Indonesia — Rehabilitating damaged peatlands in Indonesia may be one of the most cost-effective ways to cut emissions of greenhouse gases, said an international NGO.
Wetlands International found that peatlands restoration activities such as blocking drainage canals by establishing dams and reforestation have an initial investment cost of around 15 eurocents ($0.22) for every ton of avoided CO2 emissions. By comparison, carbon credits are presently trading at more than 26 euro ($34) per ton on European exchanges.
“Our restoration projects in both Kalimantan and Sumatra, which included investments in awareness campaigns and providing alternative, sustainable livelihoods, resulted in average costs of 1 euro / ton avoided CO2 in many degraded, logged areas,” said Wetlands International in a statement. “Of course further investments will be needed over-time to maintain the achievements, but these will come with additional income generation for local people. Compared to the value of carbon credits or measures taken in Annex 1 countries to reduce CO2 emissions (several tens of euros per ton CO2); this is extremely cheap.”
The group says it has restored 60,000 hectares of peat swamp in Central Kalimantan, reducing annual emissions of more than 4 million tons of carbon dioxide per year. Wetlands International estimates that there are over one-and-a-half million hectares in Central Kalimantan and another 11.5 million hectares elsewhere in Indonesia that can be restored. Peatland restoration also reduces the risk of catastrophic peat fires, which can burn for months and release hundreds of millions of tons of CO2.

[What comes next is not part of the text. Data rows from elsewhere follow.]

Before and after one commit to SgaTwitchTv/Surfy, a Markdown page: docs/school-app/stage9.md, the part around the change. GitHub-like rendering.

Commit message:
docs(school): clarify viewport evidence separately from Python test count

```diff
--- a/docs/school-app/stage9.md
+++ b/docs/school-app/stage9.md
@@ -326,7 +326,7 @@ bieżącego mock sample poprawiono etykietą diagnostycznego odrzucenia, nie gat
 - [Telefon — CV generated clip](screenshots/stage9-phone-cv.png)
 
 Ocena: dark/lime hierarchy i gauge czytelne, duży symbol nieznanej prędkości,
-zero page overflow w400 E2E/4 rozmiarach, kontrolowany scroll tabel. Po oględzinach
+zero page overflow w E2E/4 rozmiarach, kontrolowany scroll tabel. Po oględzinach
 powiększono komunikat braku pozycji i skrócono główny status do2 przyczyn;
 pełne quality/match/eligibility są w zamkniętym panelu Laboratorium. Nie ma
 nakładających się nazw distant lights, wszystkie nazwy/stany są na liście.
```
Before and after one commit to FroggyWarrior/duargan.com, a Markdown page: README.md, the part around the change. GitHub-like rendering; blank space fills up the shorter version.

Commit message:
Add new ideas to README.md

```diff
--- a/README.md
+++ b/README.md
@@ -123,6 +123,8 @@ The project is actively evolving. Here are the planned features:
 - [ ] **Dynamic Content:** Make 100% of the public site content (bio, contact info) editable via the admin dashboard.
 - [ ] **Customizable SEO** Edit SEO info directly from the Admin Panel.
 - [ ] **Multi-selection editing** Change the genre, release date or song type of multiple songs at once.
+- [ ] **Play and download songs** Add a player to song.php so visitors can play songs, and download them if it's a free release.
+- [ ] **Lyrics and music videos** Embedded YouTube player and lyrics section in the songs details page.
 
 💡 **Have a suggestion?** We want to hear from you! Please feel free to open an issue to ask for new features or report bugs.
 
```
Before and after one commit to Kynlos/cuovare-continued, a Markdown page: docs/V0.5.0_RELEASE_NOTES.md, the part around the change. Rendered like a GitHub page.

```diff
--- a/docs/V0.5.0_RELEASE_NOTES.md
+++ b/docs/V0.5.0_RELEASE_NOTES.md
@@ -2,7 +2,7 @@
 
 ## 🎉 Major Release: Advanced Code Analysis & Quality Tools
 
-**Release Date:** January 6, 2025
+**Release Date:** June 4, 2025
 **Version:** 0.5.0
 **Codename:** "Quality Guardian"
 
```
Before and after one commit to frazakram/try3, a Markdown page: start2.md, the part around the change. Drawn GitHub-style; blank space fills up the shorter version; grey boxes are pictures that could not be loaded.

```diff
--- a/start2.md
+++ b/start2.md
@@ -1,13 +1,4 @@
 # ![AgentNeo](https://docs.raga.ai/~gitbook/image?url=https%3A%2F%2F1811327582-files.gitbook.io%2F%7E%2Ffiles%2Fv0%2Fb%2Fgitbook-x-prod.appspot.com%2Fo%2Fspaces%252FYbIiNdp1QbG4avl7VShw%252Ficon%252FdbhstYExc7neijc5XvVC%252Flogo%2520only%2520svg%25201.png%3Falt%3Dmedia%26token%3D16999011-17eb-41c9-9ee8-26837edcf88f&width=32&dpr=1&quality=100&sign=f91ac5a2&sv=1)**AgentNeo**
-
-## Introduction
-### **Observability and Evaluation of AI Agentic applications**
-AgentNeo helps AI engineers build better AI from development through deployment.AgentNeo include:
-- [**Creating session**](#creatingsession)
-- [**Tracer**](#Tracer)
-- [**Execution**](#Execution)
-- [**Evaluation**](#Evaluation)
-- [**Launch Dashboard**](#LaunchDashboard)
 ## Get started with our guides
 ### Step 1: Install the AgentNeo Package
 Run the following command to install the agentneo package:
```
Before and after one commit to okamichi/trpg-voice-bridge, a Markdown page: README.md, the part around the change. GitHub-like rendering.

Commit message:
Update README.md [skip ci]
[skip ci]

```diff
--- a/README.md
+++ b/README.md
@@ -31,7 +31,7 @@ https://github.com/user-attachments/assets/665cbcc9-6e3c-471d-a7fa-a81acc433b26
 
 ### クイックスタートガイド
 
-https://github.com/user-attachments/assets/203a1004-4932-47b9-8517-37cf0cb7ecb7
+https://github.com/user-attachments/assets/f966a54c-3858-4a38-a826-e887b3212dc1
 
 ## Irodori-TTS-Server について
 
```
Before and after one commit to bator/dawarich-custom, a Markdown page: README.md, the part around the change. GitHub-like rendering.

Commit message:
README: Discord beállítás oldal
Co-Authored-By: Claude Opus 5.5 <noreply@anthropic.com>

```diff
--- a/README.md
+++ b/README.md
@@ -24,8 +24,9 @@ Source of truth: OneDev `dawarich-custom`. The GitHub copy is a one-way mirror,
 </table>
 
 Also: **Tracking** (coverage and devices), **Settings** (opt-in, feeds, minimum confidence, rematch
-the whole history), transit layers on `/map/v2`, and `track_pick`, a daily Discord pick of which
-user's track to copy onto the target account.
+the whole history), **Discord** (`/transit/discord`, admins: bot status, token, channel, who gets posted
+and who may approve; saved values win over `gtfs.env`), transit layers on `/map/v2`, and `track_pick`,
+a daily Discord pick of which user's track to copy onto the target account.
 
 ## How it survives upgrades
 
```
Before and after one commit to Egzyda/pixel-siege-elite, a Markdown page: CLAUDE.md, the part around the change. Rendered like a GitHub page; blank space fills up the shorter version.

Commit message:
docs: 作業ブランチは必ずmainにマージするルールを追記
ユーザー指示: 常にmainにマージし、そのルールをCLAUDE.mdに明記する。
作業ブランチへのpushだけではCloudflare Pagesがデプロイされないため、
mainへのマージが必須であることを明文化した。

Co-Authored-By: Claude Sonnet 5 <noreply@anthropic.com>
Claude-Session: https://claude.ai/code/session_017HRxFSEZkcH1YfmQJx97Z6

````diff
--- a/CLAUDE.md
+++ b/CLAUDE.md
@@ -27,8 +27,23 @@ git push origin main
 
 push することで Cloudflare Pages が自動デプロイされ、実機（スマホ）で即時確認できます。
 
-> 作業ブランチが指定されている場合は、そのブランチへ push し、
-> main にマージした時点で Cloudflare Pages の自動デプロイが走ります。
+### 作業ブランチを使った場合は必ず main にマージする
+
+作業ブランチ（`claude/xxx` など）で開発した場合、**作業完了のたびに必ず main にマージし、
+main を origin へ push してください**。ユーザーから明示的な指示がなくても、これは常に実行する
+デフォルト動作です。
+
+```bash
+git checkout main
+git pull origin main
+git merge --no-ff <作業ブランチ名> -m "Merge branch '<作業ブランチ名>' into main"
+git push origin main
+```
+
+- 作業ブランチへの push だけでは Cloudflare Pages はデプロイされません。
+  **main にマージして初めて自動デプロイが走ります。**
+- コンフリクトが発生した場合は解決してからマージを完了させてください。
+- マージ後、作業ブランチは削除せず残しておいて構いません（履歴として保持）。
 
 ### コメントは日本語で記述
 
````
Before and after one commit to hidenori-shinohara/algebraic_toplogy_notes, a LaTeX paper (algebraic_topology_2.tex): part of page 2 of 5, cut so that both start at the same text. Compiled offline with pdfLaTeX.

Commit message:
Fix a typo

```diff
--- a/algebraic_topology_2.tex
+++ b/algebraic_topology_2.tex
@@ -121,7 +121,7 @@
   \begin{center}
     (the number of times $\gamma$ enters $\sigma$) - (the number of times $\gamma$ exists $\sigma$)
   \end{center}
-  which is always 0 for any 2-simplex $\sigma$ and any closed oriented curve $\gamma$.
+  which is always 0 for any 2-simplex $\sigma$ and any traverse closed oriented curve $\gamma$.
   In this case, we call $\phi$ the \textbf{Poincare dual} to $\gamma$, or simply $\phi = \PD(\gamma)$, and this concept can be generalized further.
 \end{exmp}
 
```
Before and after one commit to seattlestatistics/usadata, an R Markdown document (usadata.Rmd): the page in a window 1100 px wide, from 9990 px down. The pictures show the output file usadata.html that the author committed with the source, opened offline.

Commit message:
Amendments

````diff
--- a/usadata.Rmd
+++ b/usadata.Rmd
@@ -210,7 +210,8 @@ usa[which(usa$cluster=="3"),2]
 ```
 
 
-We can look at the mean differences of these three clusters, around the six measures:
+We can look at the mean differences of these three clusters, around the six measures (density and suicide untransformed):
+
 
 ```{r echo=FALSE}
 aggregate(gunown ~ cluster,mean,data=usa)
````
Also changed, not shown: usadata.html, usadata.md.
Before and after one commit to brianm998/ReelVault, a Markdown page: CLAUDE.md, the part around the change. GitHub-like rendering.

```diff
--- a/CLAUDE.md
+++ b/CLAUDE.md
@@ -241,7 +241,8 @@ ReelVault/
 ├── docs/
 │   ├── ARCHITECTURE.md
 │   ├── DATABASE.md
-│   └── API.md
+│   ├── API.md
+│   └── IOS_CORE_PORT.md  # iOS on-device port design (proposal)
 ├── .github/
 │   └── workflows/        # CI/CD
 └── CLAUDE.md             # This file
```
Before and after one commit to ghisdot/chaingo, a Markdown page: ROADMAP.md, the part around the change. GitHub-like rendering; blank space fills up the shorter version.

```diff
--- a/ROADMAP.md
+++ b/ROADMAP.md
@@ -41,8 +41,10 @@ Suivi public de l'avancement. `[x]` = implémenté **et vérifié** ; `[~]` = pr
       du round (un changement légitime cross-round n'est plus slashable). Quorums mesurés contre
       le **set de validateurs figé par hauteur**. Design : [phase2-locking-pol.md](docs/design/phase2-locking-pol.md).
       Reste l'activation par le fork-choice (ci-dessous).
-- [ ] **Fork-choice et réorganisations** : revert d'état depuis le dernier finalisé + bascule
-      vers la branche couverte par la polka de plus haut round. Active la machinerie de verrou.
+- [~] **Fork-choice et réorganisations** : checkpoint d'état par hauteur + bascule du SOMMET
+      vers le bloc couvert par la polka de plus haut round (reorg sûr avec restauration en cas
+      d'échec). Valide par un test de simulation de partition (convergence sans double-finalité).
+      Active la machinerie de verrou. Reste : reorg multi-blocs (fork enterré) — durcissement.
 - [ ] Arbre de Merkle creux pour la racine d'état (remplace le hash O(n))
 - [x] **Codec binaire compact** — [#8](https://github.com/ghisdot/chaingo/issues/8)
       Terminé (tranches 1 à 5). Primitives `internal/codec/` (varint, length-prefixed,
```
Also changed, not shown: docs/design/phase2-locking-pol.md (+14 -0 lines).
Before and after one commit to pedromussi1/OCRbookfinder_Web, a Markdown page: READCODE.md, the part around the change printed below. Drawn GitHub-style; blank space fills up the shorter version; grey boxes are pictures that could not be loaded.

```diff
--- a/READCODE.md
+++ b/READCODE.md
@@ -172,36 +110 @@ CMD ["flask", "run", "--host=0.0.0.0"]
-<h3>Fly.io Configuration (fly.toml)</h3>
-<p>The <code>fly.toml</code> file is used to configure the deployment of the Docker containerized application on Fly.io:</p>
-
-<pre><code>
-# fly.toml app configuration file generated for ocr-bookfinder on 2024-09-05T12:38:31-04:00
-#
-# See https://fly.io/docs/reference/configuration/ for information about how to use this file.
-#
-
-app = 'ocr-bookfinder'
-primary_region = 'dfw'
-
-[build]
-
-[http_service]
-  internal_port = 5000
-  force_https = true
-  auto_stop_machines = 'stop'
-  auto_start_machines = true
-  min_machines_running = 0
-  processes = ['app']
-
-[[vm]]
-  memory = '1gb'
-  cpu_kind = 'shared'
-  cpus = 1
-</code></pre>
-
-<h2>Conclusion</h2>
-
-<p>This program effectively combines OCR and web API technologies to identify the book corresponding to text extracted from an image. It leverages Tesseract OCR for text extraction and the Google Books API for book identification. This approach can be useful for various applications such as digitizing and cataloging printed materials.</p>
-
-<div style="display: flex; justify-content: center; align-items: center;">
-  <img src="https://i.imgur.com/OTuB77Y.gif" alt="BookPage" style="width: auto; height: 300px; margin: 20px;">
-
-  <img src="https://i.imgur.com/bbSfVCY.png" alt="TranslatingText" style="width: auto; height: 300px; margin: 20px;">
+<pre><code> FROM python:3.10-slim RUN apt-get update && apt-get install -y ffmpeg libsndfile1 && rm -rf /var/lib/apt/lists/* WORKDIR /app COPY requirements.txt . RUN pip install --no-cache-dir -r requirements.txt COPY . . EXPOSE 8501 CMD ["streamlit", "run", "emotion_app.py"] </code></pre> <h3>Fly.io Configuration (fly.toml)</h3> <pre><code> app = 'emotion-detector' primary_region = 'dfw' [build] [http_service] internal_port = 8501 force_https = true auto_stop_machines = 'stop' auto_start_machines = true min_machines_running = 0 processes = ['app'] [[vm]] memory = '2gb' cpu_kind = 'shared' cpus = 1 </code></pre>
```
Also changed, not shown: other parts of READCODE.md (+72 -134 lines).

Wetlands is also reforesting degraded peatlands, resulting in additional carbon sequestration.
“In the Berbak National Park in Jambi, Sumatra, we carried out a similar project,” said Wetlands International. “By supporting community based activities aimed at fire prevention, stopping illegal logging, restoring the hydrology, reforestation and raising awareness, we were able to reduce the annual emissions with 55 tonnes CO2 per hectare, with a total of 2.4 million tonnes CO2 per year in an area of 43,000 ha.”
Overall, Wetlands calculates that peatlands degradation in Indonesia releases some 2 billion tons of carbon dioxide per year, helping make Indonesia the third largest producer of greenhouse gases.